■ Exercise instructions ■
From the entries that follow, list every line in which the string "Math" appears.

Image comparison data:
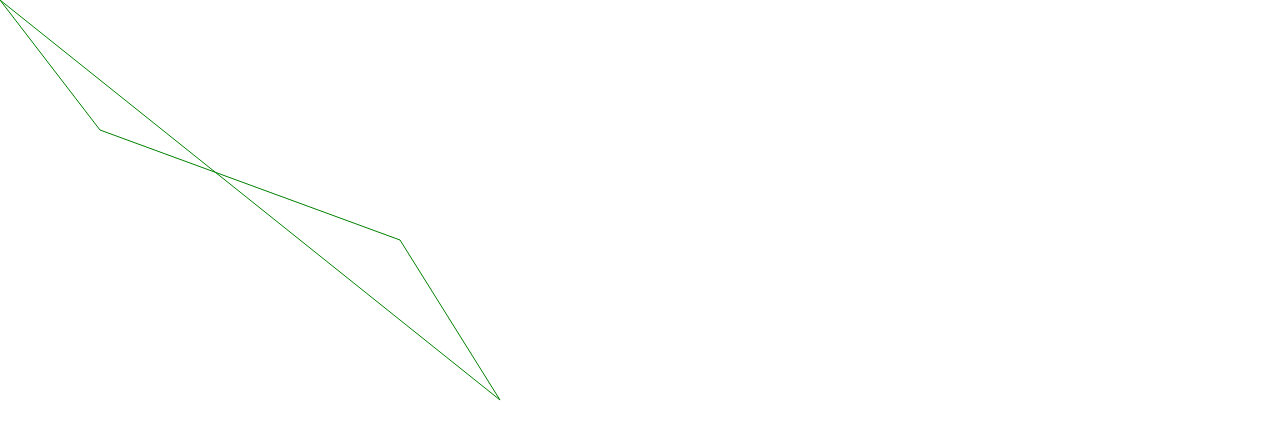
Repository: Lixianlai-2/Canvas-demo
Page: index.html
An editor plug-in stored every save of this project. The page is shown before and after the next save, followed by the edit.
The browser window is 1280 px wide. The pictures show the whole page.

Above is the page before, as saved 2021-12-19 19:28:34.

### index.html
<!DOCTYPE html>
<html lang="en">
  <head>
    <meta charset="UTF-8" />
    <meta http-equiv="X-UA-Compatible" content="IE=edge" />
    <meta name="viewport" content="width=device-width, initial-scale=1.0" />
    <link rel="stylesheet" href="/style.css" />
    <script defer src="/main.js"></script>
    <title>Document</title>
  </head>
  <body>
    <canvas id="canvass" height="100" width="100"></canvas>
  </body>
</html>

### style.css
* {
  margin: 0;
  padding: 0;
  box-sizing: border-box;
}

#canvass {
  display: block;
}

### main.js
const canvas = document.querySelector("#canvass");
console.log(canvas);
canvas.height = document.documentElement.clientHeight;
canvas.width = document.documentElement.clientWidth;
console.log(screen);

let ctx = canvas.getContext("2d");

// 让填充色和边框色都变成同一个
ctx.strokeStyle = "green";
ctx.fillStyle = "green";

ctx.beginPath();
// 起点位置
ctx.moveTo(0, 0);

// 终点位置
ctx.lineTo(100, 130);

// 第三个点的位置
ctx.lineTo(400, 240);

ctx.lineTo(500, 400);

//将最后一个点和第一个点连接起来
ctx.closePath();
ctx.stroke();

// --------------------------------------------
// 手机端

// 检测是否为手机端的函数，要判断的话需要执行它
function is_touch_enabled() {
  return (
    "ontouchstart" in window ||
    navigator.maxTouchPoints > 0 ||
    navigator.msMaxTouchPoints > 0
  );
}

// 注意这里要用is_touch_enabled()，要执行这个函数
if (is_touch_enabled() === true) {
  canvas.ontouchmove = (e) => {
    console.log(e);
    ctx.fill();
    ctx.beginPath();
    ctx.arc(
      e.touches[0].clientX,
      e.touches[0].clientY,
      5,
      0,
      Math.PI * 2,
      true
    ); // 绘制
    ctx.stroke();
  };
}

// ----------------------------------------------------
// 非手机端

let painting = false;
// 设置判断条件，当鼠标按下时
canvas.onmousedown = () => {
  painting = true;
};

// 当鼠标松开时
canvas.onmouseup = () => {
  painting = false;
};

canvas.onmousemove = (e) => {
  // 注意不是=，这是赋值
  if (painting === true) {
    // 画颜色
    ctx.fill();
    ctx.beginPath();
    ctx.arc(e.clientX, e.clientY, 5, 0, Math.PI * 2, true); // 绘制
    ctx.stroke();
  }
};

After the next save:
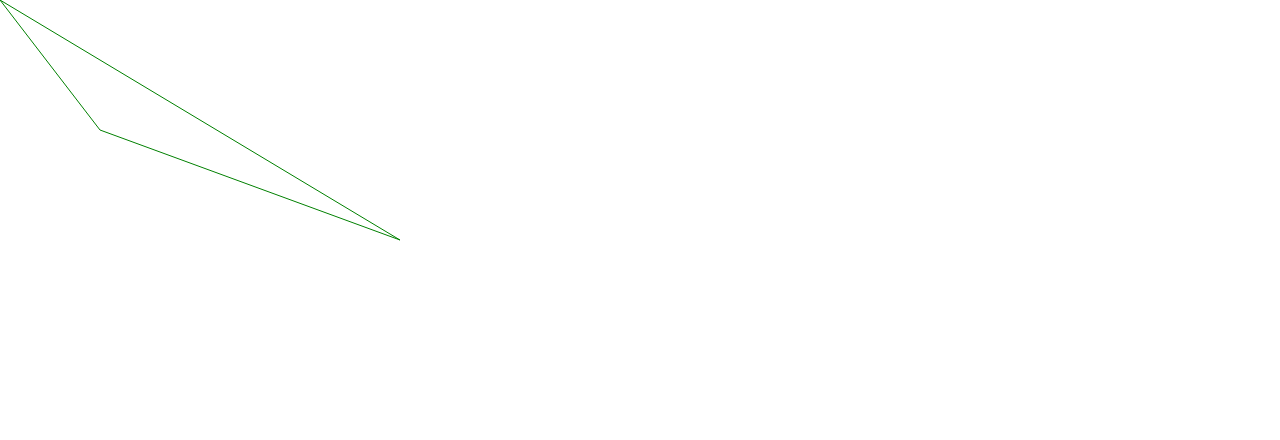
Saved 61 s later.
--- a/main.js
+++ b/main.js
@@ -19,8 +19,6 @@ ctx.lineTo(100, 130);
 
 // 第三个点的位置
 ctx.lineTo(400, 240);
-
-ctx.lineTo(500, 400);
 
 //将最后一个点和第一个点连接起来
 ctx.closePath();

■ The completed task ■
      Math.PI * 2,
    ctx.arc(e.clientX, e.clientY, 5, 0, Math.PI * 2, true); // 绘制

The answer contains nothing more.